Joan S. Davis spoke these words on June 6, 2013, the last public speech she ever gave. Wearing a suit that matched the colorful bouquet of flowers she held in her arms, Mrs. Davis was the guest of honor that day, surrounded by more than fifty community leaders who had gathered to dedicate Camden’s Seventh Street Park to her in honor of her longtime civic and community leadership. Nearly three weeks later, after a courageous three-year battle with lung cancer, she passed away on June 29 at the age of seventy-five.
A former educator and financial analyst, Mrs. Davis created a lasting legacy as a tireless community advocate and leader in Camden, a lifetime of service described on a beautiful plaque in the park that now bears her name. She held leadership positions at the Camden Public Library, CAMcare Health Corporation, Delaware River Port Authority, Home Port Alliance for the USS New Jersey, Cooper’s Ferry Development Corporation, and the Camden Redevelopment Agency. She served on Cooper’s Board of Trustees since 1994 and was the first woman to become Vice Chair, serving in that position from 2006 until she passed away.
“Joan was my partner throughout my leadership tenure at Cooper,” said Norcross [George E. Norcross III, current Chairman of the Cooper Board of Trustees]. “She believed passionately in the mission of Cooper, and she lived in the city until her passing. She was an anchor—not only for Cooper and our Board of Trustees but for an entire city.”
At Mrs. Davis’s memorial service, Norcross read the statements that Mrs. Davis had prepared to deliver on June 10, 2013, the day Cooper and MD Anderson Cancer Center publicly announced their partnership for a new cancer center. Her declining health, just three days after she attended the park dedication, prevented her from speaking at that press conference, but her poignant, inspiring, and selfless words will forever remain a powerful reminder of why MD Anderson Cancer Center at Cooper is so important.
“In July 2010, I was diagnosed with lung cancer. I am the eighth person in my family diagnosed with cancer,” she wrote. “Other members of my family did not have the opportunity to live as long as I have. I have received the best care at Cooper, and it’s the same care they provide the man or woman battling their own cancer in the chemo chair beside me. To me and to cancer patients throughout the region, this new partnership brings promise.
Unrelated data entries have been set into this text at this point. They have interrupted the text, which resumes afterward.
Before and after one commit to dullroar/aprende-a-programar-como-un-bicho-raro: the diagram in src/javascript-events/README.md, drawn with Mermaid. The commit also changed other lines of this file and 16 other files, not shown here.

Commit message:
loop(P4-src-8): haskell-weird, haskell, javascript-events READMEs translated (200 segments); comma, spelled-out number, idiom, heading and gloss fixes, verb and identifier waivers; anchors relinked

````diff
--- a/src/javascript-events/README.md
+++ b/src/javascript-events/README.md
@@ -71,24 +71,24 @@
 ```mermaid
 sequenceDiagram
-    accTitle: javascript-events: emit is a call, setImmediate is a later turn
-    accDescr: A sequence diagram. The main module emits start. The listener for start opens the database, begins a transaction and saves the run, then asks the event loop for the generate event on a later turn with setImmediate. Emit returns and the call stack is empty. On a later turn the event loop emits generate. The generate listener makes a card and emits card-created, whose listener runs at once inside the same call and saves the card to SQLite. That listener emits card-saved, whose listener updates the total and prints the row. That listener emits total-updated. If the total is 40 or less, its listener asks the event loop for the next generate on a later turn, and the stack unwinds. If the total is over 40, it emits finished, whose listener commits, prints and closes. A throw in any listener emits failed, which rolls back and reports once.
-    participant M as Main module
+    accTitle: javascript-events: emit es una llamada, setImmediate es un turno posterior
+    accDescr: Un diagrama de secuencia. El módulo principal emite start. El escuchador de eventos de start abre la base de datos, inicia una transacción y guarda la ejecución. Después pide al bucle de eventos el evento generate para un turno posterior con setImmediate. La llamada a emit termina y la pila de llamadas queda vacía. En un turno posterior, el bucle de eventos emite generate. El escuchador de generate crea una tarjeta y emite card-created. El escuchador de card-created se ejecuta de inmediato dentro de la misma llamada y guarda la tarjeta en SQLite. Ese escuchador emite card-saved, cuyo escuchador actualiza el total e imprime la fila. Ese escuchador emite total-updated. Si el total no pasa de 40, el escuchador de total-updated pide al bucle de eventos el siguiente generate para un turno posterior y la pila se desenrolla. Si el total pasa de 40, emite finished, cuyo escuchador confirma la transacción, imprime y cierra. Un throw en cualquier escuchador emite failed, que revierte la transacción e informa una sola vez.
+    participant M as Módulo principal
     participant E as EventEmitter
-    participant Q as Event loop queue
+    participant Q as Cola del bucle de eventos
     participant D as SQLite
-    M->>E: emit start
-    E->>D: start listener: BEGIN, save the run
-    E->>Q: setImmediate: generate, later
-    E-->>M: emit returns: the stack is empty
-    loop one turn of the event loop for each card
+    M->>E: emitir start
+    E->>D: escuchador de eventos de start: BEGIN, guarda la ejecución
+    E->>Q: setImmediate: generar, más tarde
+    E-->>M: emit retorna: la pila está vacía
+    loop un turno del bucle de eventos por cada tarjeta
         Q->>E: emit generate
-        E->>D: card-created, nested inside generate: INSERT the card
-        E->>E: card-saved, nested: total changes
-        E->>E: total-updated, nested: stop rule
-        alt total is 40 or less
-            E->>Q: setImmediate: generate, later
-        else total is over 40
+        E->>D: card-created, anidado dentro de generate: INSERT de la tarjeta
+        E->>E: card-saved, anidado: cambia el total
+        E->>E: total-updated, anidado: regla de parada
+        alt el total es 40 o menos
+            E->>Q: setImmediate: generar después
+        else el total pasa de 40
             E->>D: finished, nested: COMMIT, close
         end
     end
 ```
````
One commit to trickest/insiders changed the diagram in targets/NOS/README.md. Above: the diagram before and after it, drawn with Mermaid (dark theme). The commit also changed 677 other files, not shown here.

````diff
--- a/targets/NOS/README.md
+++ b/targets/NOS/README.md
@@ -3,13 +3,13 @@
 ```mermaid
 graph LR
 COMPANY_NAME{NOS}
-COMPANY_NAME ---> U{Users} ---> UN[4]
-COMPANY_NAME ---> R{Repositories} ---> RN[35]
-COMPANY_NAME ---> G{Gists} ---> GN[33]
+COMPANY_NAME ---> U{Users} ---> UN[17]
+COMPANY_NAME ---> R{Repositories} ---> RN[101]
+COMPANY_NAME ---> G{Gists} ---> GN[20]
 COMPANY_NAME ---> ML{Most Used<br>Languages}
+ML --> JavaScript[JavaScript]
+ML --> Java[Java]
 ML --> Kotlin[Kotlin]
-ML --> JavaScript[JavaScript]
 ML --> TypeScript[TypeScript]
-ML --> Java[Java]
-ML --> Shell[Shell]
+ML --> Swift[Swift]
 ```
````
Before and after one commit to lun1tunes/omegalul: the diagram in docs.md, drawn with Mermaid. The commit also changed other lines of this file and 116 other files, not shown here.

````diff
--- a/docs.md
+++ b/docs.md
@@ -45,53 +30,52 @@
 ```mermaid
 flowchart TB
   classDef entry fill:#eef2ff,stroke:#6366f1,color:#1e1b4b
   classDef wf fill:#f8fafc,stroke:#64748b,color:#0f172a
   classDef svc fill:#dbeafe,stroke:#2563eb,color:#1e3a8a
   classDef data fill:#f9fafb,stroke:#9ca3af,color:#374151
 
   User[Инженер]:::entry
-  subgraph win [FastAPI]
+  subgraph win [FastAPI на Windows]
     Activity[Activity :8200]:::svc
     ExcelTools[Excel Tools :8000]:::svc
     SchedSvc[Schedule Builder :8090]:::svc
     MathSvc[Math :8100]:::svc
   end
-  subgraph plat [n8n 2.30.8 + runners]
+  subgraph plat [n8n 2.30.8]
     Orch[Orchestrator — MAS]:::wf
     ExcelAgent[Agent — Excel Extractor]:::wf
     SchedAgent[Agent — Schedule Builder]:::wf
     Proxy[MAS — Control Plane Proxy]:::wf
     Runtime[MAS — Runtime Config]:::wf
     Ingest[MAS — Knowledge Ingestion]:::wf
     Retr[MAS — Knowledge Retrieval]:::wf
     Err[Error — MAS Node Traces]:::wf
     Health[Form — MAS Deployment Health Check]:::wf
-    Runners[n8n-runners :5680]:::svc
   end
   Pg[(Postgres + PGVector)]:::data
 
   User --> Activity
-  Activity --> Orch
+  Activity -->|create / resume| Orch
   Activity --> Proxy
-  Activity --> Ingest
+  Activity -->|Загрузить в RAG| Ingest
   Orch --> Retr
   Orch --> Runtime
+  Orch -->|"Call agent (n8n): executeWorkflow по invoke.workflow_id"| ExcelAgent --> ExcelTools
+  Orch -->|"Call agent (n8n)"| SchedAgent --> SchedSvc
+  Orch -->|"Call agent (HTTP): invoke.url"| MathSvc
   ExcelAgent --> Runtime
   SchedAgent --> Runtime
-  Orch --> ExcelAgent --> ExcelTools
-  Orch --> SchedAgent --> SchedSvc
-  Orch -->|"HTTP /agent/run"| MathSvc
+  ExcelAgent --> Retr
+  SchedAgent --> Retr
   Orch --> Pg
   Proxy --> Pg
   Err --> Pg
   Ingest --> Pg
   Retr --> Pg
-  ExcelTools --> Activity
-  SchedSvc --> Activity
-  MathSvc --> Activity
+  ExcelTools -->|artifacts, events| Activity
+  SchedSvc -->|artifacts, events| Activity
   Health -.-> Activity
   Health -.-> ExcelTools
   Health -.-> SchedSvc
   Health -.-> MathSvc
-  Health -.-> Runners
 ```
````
I believe that this partnership will give families, like mine, more time, more memories, and more hope.”
This text is excerpted from “Cooper: The Story of Cooper Hospital 1887-2017” (c) 2018 by Cooper University Health Care.